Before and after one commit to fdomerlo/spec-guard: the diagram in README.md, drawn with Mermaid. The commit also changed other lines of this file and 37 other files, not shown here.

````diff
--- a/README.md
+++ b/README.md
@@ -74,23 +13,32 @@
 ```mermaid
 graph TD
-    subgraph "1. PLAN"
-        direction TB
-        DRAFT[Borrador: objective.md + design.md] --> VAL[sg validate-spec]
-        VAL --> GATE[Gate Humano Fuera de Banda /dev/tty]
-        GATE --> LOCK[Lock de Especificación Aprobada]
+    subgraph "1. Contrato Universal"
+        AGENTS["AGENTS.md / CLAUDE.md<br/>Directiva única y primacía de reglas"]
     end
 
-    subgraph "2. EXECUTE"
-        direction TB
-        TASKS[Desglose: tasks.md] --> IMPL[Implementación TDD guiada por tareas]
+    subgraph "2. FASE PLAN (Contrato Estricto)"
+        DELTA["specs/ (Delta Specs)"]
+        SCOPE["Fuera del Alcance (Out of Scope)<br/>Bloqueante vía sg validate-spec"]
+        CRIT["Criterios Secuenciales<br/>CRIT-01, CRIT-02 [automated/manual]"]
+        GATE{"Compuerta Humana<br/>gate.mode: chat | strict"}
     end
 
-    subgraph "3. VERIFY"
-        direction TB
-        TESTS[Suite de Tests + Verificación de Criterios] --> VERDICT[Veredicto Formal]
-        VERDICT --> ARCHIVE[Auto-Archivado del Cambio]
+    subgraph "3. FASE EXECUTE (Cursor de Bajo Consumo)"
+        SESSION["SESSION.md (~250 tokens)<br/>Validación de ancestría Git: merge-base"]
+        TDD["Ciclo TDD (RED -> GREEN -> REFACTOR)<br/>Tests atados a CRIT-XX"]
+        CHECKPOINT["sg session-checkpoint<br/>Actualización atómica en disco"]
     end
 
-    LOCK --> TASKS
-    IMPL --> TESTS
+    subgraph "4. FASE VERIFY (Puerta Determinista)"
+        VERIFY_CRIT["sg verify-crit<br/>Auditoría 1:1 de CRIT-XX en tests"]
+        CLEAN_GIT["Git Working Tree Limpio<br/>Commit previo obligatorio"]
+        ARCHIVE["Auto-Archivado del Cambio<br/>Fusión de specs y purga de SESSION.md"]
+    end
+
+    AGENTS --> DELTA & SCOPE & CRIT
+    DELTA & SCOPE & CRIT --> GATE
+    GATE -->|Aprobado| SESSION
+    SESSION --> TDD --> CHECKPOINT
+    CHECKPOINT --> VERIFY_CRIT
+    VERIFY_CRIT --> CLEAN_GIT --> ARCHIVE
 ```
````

────────────────

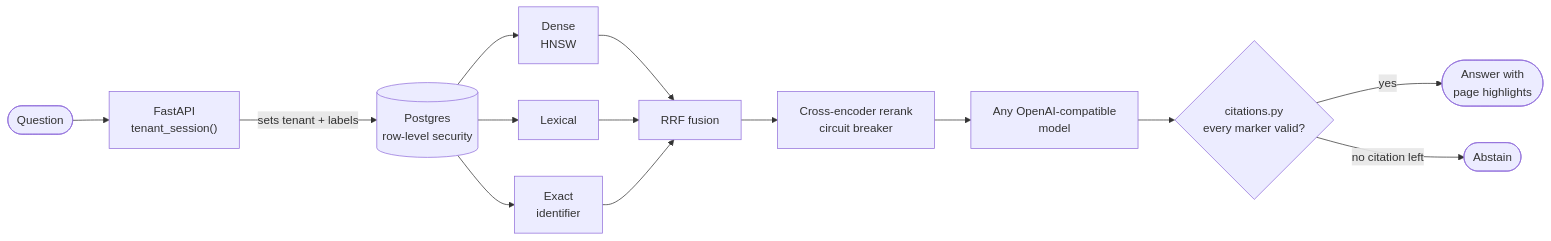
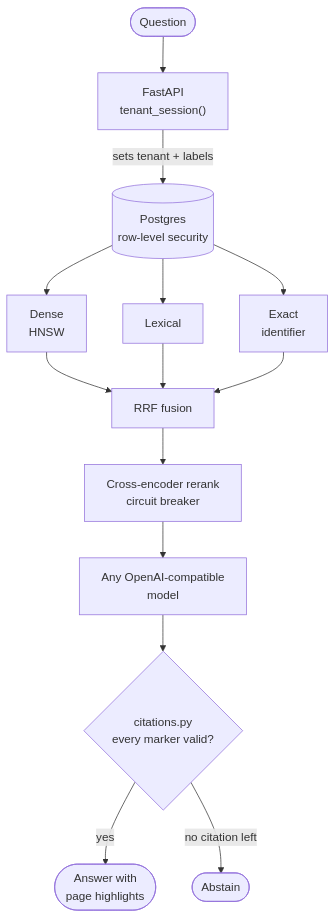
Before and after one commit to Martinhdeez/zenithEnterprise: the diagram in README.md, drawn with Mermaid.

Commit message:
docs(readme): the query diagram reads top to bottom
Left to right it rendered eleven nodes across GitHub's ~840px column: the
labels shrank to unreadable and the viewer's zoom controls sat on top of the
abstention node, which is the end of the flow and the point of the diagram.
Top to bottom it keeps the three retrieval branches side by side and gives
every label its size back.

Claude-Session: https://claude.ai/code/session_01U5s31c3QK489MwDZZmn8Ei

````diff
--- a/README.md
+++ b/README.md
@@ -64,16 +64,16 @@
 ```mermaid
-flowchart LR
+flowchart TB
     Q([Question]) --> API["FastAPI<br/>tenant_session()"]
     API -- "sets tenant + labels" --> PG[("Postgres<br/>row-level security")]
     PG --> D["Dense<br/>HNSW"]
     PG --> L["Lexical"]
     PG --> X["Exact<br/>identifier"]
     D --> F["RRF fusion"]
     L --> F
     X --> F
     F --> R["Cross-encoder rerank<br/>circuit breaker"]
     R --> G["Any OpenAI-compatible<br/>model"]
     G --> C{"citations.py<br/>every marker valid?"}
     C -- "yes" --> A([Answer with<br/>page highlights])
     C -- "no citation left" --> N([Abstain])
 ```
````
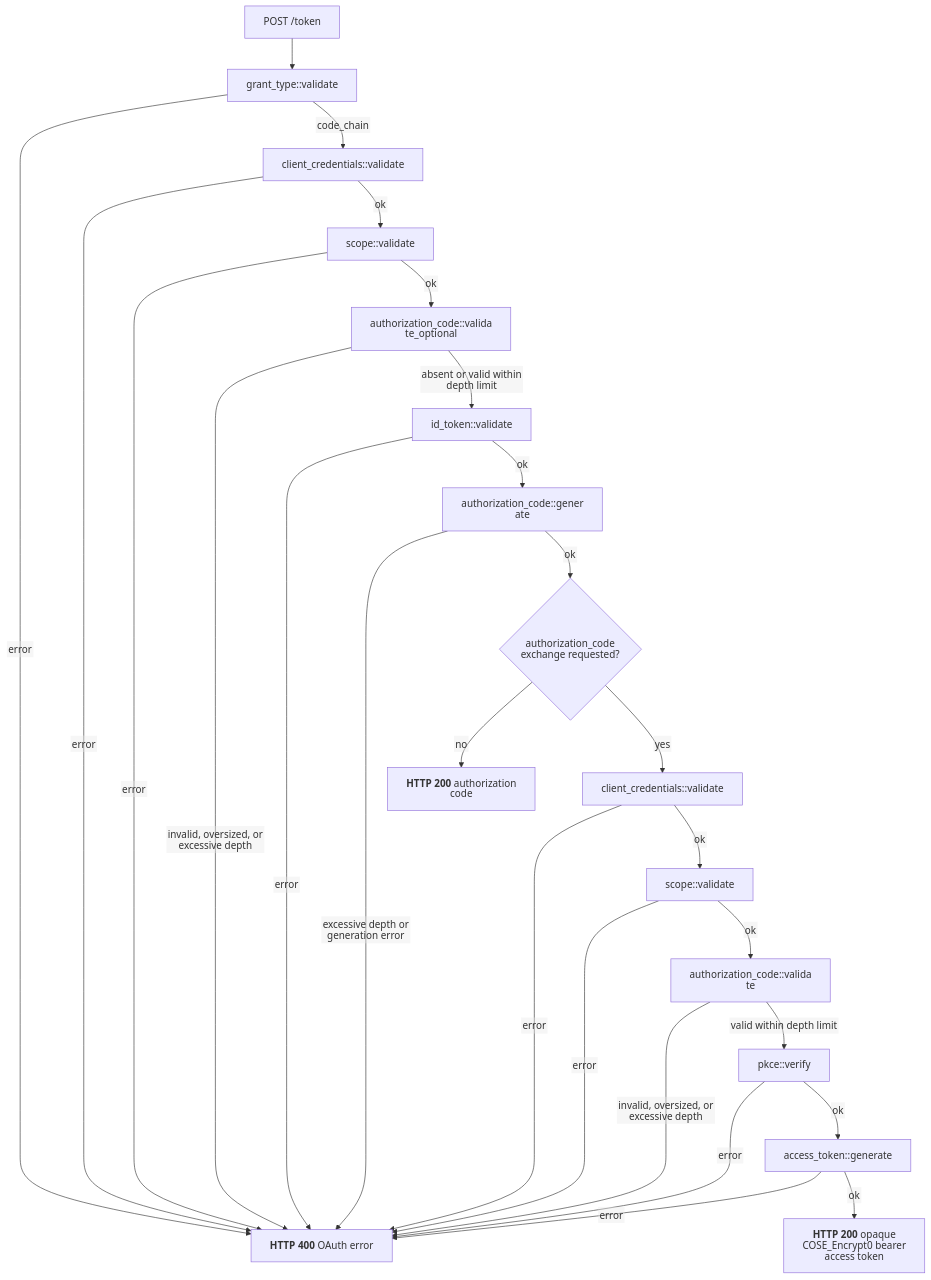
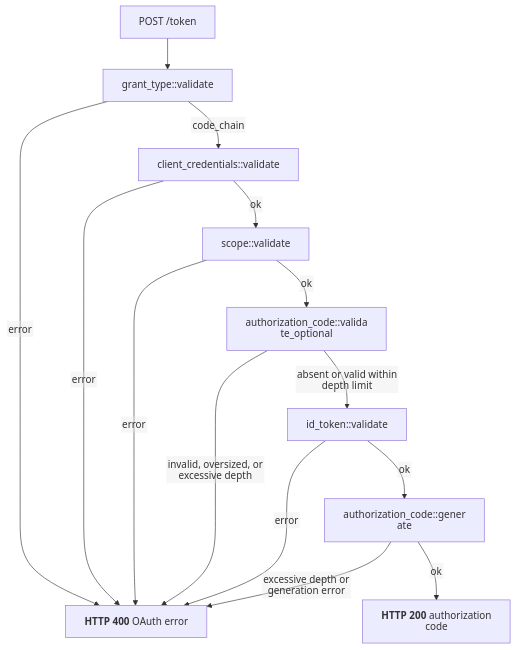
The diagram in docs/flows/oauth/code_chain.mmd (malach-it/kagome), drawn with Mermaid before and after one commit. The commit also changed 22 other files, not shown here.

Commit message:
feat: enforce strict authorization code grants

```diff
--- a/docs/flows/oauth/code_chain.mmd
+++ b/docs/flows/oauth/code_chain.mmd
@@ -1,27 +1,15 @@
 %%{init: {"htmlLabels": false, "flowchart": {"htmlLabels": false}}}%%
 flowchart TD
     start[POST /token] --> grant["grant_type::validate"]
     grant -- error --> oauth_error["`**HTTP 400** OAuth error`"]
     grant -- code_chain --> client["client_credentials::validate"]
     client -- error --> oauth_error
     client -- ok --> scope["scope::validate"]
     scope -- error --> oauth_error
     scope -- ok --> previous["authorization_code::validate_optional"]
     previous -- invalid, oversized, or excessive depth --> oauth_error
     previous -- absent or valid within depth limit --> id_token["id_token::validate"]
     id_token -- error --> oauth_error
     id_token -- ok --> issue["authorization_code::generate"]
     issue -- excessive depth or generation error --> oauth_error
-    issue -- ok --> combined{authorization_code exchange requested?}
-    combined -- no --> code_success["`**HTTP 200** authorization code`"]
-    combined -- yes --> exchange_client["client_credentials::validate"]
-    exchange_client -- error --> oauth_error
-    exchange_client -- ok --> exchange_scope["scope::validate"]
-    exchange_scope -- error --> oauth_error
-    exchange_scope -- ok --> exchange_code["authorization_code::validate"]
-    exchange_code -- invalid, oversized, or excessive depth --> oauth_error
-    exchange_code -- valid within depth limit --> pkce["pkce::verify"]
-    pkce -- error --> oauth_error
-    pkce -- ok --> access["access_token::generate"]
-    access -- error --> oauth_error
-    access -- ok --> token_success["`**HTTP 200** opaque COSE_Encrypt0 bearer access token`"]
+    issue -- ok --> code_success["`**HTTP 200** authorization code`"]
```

────────────────

EXERCISE PROMPT —
Lines with "depth" in them: work out how many there are in the listing and give the figure alone.

TASK OUTPUT —
5